What you will do:
Write out the entire listing below exactly as it appears, minus any pictures.

◇ ◇ ◇ ◇ ◇

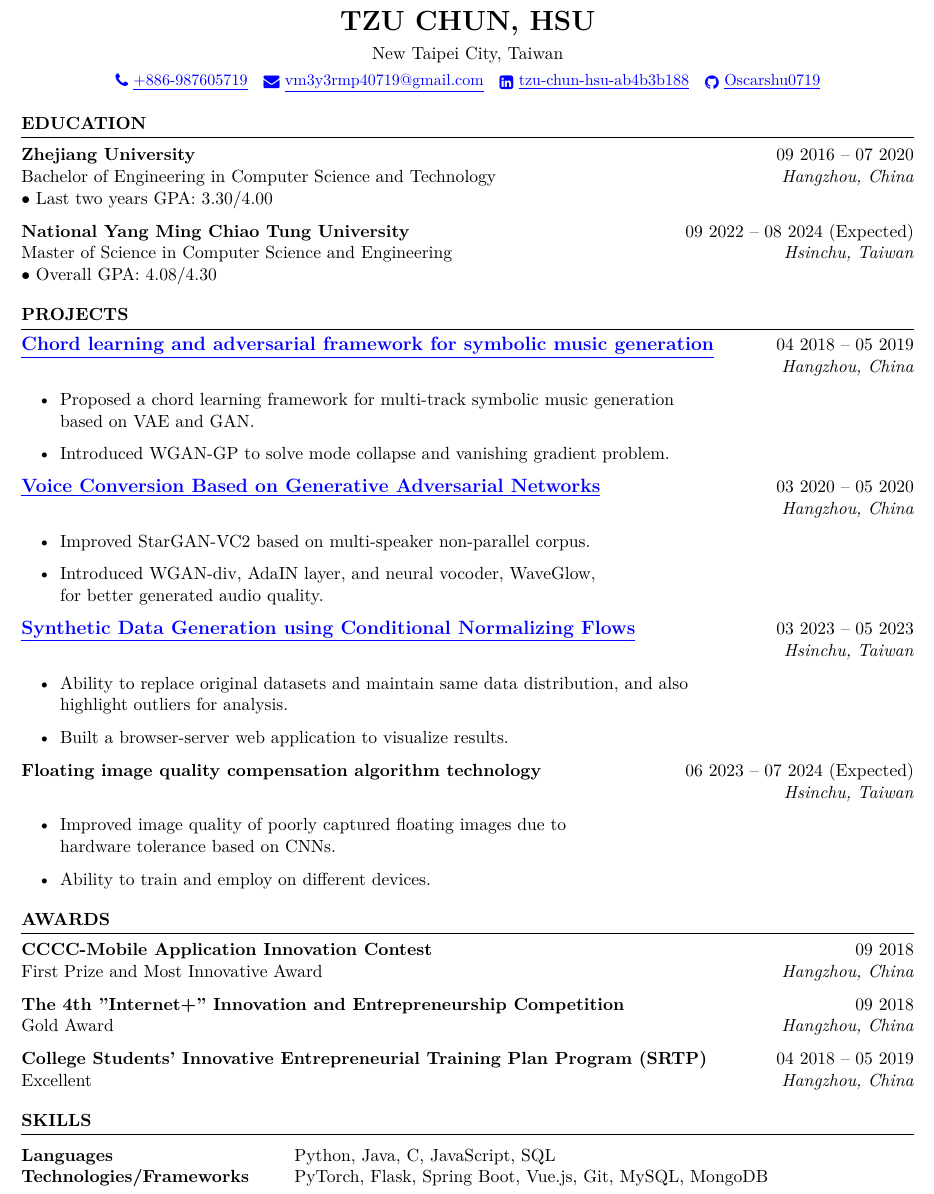
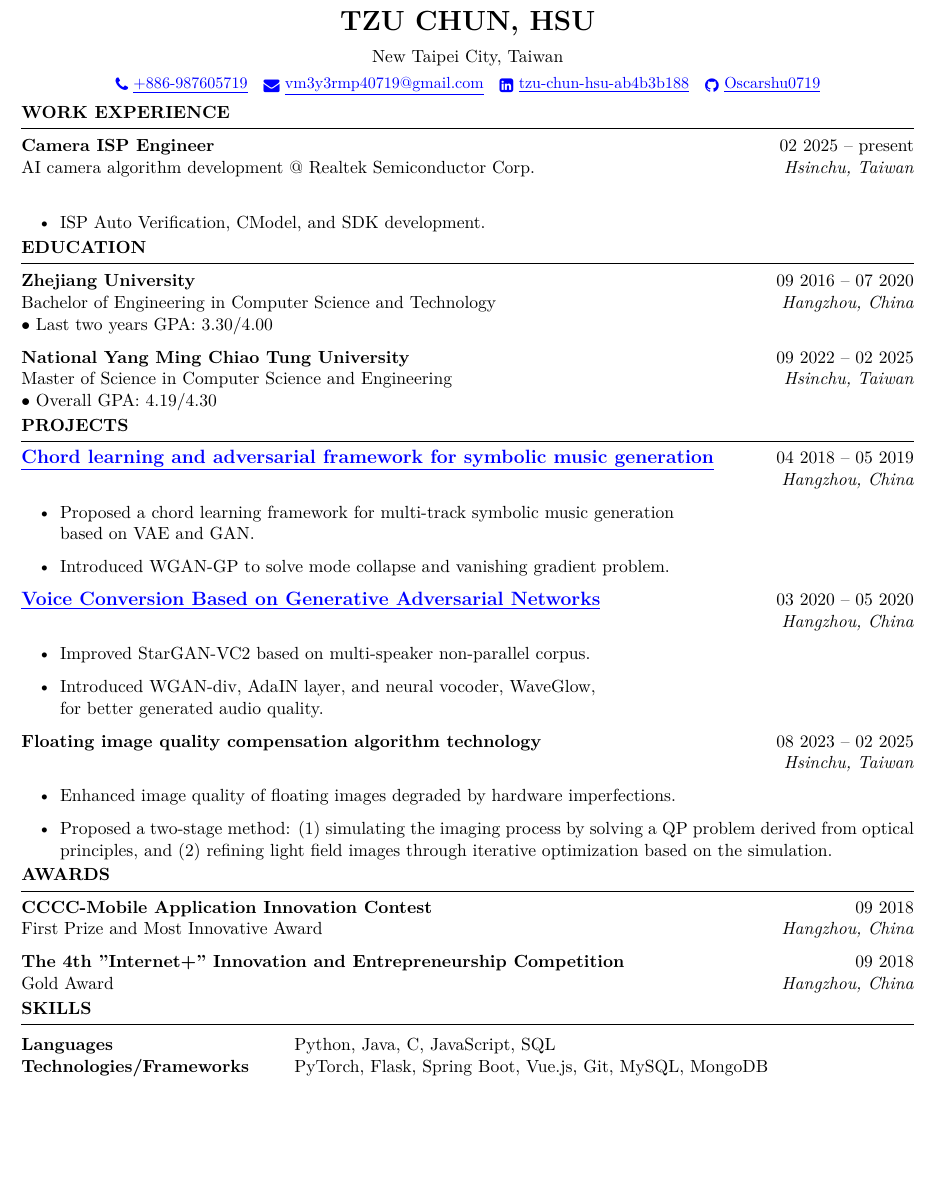
Before and after one commit to Oscarshu0719/my-resume-latex, a LaTeX CV (src/my-resume-en.tex): part of the page, cut so that both start at the same text, the shorter picture padded with empty space. Compiled offline with XeLaTeX.

Commit message:
Update resumes en and zh, and reorganize directory structure

```diff
--- a/my-resume-en.tex
+++ b/src/my-resume-en.tex
@@ -2,6 +2,8 @@
 
 \usepackage[left=0.4 in,top=0.4in,right=0.4 in,bottom=0.4in]{geometry}
 \usepackage{xcolor}
+\usepackage{fontspec}
+\defaultfontfeatures{Extension = .otf}
 \usepackage{fontawesome}
 \newcommand{\tab}[1]{\hspace{.2667\textwidth}\rlap{#1}}
 \newcommand{\itab}[1]{\hspace{0em}\rlap{#1}}
@@ -23,25 +25,37 @@
 \begin{document}
 
 %----------------------------------------------------------------------------------------
+% WORK EXPERIENCE
+%----------------------------------------------------------------------------------------
+\vspace{-1em}
+\begin{rSection}{Work Experience}
+    {\bf Camera ISP Engineer} \hfill {02 2025 -- present}\\
+    {AI camera algorithm development @ Realtek Semiconductor Corp.} \hfill \textit{Hsinchu, Taiwan}\\
+    \begin{itemize}
+        \item ISP Auto Verification, CModel, and SDK development.
+    \end{itemize}
+\end{rSection}
+
+%----------------------------------------------------------------------------------------
 % EDUCATION
 %----------------------------------------------------------------------------------------
-
+\vspace{-1em}
 \begin{rSection}{Education}
 
 {\bf Zhejiang University} \hfill {09 2016 -- 07 2020}\\
 {Bachelor of Engineering in Computer Science and Technology} \hfill \textit{Hangzhou, China}\\
 $\bullet$ Last two years GPA: 3.30/4.00
 
-{\bf National Yang Ming Chiao Tung University} \hfill {09 2022 -- 08 2024 (Expected)}\\
+{\bf National Yang Ming Chiao Tung University} \hfill {09 2022 -- 02 2025}\\
 {Master of Science in Computer Science and Engineering} \hfill \textit{Hsinchu, Taiwan}\\
-$\bullet$ Overall GPA: 4.08/4.30
+$\bullet$ Overall GPA: 4.19/4.30
 
 \end{rSection}
 
 %----------------------------------------------------------------------------------------
 % PROJECTS
 %----------------------------------------------------------------------------------------
-
+\vspace{-1em}
 \begin{rSection}{PROJECTS}
 \vspace{-1.25em}
     \item \textbf{\href{https://docs.google.com/presentation/d/1797idRRmgeD2JnUslGbflmGUO2X5lMY6/edit?usp=drive_link&ouid=101248488395326982475&rtpof=true&sd=true}{\textbf{\large{\underline{Chord learning and adversarial framework for symbolic music generation}}}}} \hfill {04 2018 -- 05 2019}\\
@@ -63,26 +77,26 @@ $\bullet$ Overall GPA: 4.08/4.30
         % \item Introduced neural vocoder, WaveGlow, to generate high quality speech from mel-spectrograms.
     \end{itemize}
 
-    \item \textbf{\href{https://drive.google.com/file/d/176xCWH6j0VAuoXLtB_HppxyZN-6ezq9_/view?usp=drive_link}{\textbf{\large{\underline{Synthetic Data Generation using Conditional Normalizing Flows}}}}} \hfill {03 2023 -- 05 2023}\\
+    % \item \textbf{\href{https://drive.google.com/file/d/176xCWH6j0VAuoXLtB_HppxyZN-6ezq9_/view?usp=drive_link}{\textbf{\large{\underline{Synthetic Data Generation using Conditional Normalizing Flows}}}}} \hfill {03 2023 -- 05 2023}\\
+    % \mbox{} \hfill \textit{Hsinchu, Taiwan}
+    % \begin{itemize}
+    %     \item Ability to replace original datasets and maintain same data distribution, and also\\
+    %     highlight outliers for analysis.
+    %     \item Built a browser-server web application to visualize results.
+    % \end{itemize}
+
+    \item \textbf{Floating image quality compensation algorithm technology} \hfill {08 2023 -- 02 2025}\\
     \mbox{} \hfill \textit{Hsinchu, Taiwan}
     \begin{itemize}
-        \item Ability to replace original datasets and maintain same data distribution, and also\\
-        highlight outliers for analysis.
-        \item Built a browser-server web application to visualize results.
-    \end{itemize}
-
-    \item \textbf{Floating image quality compensation algorithm technology} \hfill {06 2023 -- 07 2024 (Expected)}\\
-    \mbox{} \hfill \textit{Hsinchu, Taiwan}
-    \begin{itemize}
-        \item Improved image quality of poorly captured floating images due to\\hardware tolerance based on CNNs.
-        \item Ability to train and employ on different devices.
+        \item Enhanced image quality of floating images degraded by hardware imperfections.
+        \item Proposed a two-stage method: (1) simulating the imaging process by solving a QP problem derived from optical principles, and (2) refining light field images through iterative optimization based on the simulation.
     \end{itemize}
 \end{rSection}
 
 %----------------------------------------------------------------------------------------
 % AWARDS
 %----------------------------------------------------------------------------------------
-
+\vspace{-1em}
 \begin{rSection}{AWARDS}
 \vspace{-1.25em}
     \item \textbf{CCCC-Mobile Application Innovation Contest} \hfill {09 2018}\\
@@ -91,14 +105,14 @@ $\bullet$ Overall GPA: 4.08/4.30
     \item \textbf{The 4th ”Internet+” Innovation and Entrepreneurship Competition} \hfill {09 2018}\\
     {Gold Award} \hfill \textit{Hangzhou, China}
 
-    \item \textbf{College Students’ Innovative Entrepreneurial Training Plan Program (SRTP)} \hfill {04 2018 -- 05 2019}\\
-    {Excellent} \hfill \textit{Hangzhou, China}
+    % \item \textbf{College Students’ Innovative Entrepreneurial Training Plan Program (SRTP)} \hfill {04 2018 -- 05 2019}\\
+    % {Excellent} \hfill \textit{Hangzhou, China}
 \end{rSection}
 
 %----------------------------------------------------------------------------------------
 % EXPERIENCE
 %----------------------------------------------------------------------------------------
-
+% \vspace{-1em}
 % \begin{rSection}{EXPERIENCE}
 % \vspace{-1.25em}
 % \item \textbf{The University of British Columbia Vancouver Summer Program} \hfill {07 2019 -- 08 2019}\\
@@ -112,7 +126,7 @@ $\bullet$ Overall GPA: 4.08/4.30
 %----------------------------------------------------------------------------------------
 % SKILLS
 %----------------------------------------------------------------------------------------
-
+\vspace{-1em}
 \begin{rSection}{SKILLS}
 \begin{tabular}{ @{} >{\bfseries}l @{\hspace{6ex}} l }
 Languages & Python, Java, C, JavaScript, SQL\\
```
Also changed, not shown: src/my-resume-zh_tw.tex (renamed from my-resume-zh_tw.tex, +27 -15 lines), Makefile, README.md, docs/my-resume-en.pdf (added), docs/my-resume-zh_tw.pdf (added), docs/self-intro.pdf (added), docs/slides.pdf (added), my-resume-en.pdf (deleted), my-resume-zh_tw.pdf (deleted), src/self-intro.tex (renamed from self-intro.tex), src/slides.tex (renamed from slides.tex), src/styles/resume.cls (renamed from resume.cls), 4 other files.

◇ ◇ ◇ ◇ ◇

Answer box:
Before and after one commit to Oscarshu0719/my-resume-latex, a LaTeX CV (src/my-resume-en.tex): part of the page, cut so that both start at the same text, the shorter picture padded with empty space. Compiled offline with XeLaTeX.

Commit message:
Update resumes en and zh, and reorganize directory structure

```diff
--- a/my-resume-en.tex
+++ b/src/my-resume-en.tex
@@ -2,6 +2,8 @@
 
 \usepackage[left=0.4 in,top=0.4in,right=0.4 in,bottom=0.4in]{geometry}
 \usepackage{xcolor}
+\usepackage{fontspec}
+\defaultfontfeatures{Extension = .otf}
 \usepackage{fontawesome}
 \newcommand{\tab}[1]{\hspace{.2667\textwidth}\rlap{#1}}
 \newcommand{\itab}[1]{\hspace{0em}\rlap{#1}}
@@ -23,25 +25,37 @@
 \begin{document}
 
 %----------------------------------------------------------------------------------------
+% WORK EXPERIENCE
+%----------------------------------------------------------------------------------------
+\vspace{-1em}
+\begin{rSection}{Work Experience}
+    {\bf Camera ISP Engineer} \hfill {02 2025 -- present}\\
+    {AI camera algorithm development @ Realtek Semiconductor Corp.} \hfill \textit{Hsinchu, Taiwan}\\
+    \begin{itemize}
+        \item ISP Auto Verification, CModel, and SDK development.
+    \end{itemize}
+\end{rSection}
+
+%----------------------------------------------------------------------------------------
 % EDUCATION
 %----------------------------------------------------------------------------------------
-
+\vspace{-1em}
 \begin{rSection}{Education}
 
 {\bf Zhejiang University} \hfill {09 2016 -- 07 2020}\\
 {Bachelor of Engineering in Computer Science and Technology} \hfill \textit{Hangzhou, China}\\
 $\bullet$ Last two years GPA: 3.30/4.00
 
-{\bf National Yang Ming Chiao Tung University} \hfill {09 2022 -- 08 2024 (Expected)}\\
+{\bf National Yang Ming Chiao Tung University} \hfill {09 2022 -- 02 2025}\\
 {Master of Science in Computer Science and Engineering} \hfill \textit{Hsinchu, Taiwan}\\
-$\bullet$ Overall GPA: 4.08/4.30
+$\bullet$ Overall GPA: 4.19/4.30
 
 \end{rSection}
 
 %----------------------------------------------------------------------------------------
 % PROJECTS
 %----------------------------------------------------------------------------------------
-
+\vspace{-1em}
 \begin{rSection}{PROJECTS}
 \vspace{-1.25em}
     \item \textbf{\href{https://docs.google.com/presentation/d/1797idRRmgeD2JnUslGbflmGUO2X5lMY6/edit?usp=drive_link&ouid=101248488395326982475&rtpof=true&sd=true}{\textbf{\large{\underline{Chord learning and adversarial framework for symbolic music generation}}}}} \hfill {04 2018 -- 05 2019}\\
@@ -63,26 +77,26 @@ $\bullet$ Overall GPA: 4.08/4.30
         % \item Introduced neural vocoder, WaveGlow, to generate high quality speech from mel-spectrograms.
     \end{itemize}
 
-    \item \textbf{\href{https://drive.google.com/file/d/176xCWH6j0VAuoXLtB_HppxyZN-6ezq9_/view?usp=drive_link}{\textbf{\large{\underline{Synthetic Data Generation using Conditional Normalizing Flows}}}}} \hfill {03 2023 -- 05 2023}\\
+    % \item \textbf{\href{https://drive.google.com/file/d/176xCWH6j0VAuoXLtB_HppxyZN-6ezq9_/view?usp=drive_link}{\textbf{\large{\underline{Synthetic Data Generation using Conditional Normalizing Flows}}}}} \hfill {03 2023 -- 05 2023}\\
+    % \mbox{} \hfill \textit{Hsinchu, Taiwan}
+    % \begin{itemize}
+    %     \item Ability to replace original datasets and maintain same data distribution, and also\\
+    %     highlight outliers for analysis.
+    %     \item Built a browser-server web application to visualize results.
+    % \end{itemize}
+
+    \item \textbf{Floating image quality compensation algorithm technology} \hfill {08 2023 -- 02 2025}\\
     \mbox{} \hfill \textit{Hsinchu, Taiwan}
     \begin{itemize}
-        \item Ability to replace original datasets and maintain same data distribution, and also\\
-        highlight outliers for analysis.
-        \item Built a browser-server web application to visualize results.
-    \end{itemize}
-
-    \item \textbf{Floating image quality compensation algorithm technology} \hfill {06 2023 -- 07 2024 (Expected)}\\
-    \mbox{} \hfill \textit{Hsinchu, Taiwan}
-    \begin{itemize}
-        \item Improved image quality of poorly captured floating images due to\\hardware tolerance based on CNNs.
-        \item Ability to train and employ on different devices.
+        \item Enhanced image quality of floating images degraded by hardware imperfections.
+        \item Proposed a two-stage method: (1) simulating the imaging process by solving a QP problem derived from optical principles, and (2) refining light field images through iterative optimization based on the simulation.
     \end{itemize}
 \end{rSection}
 
 %----------------------------------------------------------------------------------------
 % AWARDS
 %----------------------------------------------------------------------------------------
-
+\vspace{-1em}
 \begin{rSection}{AWARDS}
 \vspace{-1.25em}
     \item \textbf{CCCC-Mobile Application Innovation Contest} \hfill {09 2018}\\
@@ -91,14 +105,14 @@ $\bullet$ Overall GPA: 4.08/4.30
     \item \textbf{The 4th ”Internet+” Innovation and Entrepreneurship Competition} \hfill {09 2018}\\
     {Gold Award} \hfill \textit{Hangzhou, China}
 
-    \item \textbf{College Students’ Innovative Entrepreneurial Training Plan Program (SRTP)} \hfill {04 2018 -- 05 2019}\\
-    {Excellent} \hfill \textit{Hangzhou, China}
+    % \item \textbf{College Students’ Innovative Entrepreneurial Training Plan Program (SRTP)} \hfill {04 2018 -- 05 2019}\\
+    % {Excellent} \hfill \textit{Hangzhou, China}
 \end{rSection}
 
 %----------------------------------------------------------------------------------------
 % EXPERIENCE
 %----------------------------------------------------------------------------------------
-
+% \vspace{-1em}
 % \begin{rSection}{EXPERIENCE}
 % \vspace{-1.25em}
 % \item \textbf{The University of British Columbia Vancouver Summer Program} \hfill {07 2019 -- 08 2019}\\
@@ -112,7 +126,7 @@ $\bullet$ Overall GPA: 4.08/4.30
 %----------------------------------------------------------------------------------------
 % SKILLS
 %----------------------------------------------------------------------------------------
-
+\vspace{-1em}
 \begin{rSection}{SKILLS}
 \begin{tabular}{ @{} >{\bfseries}l @{\hspace{6ex}} l }
 Languages & Python, Java, C, JavaScript, SQL\\
```
Also changed, not shown: src/my-resume-zh_tw.tex (renamed from my-resume-zh_tw.tex, +27 -15 lines), Makefile, README.md, docs/my-resume-en.pdf (added), docs/my-resume-zh_tw.pdf (added), docs/self-intro.pdf (added), docs/slides.pdf (added), my-resume-en.pdf (deleted), my-resume-zh_tw.pdf (deleted), src/self-intro.tex (renamed from self-intro.tex), src/slides.tex (renamed from slides.tex), src/styles/resume.cls (renamed from resume.cls), 4 other files.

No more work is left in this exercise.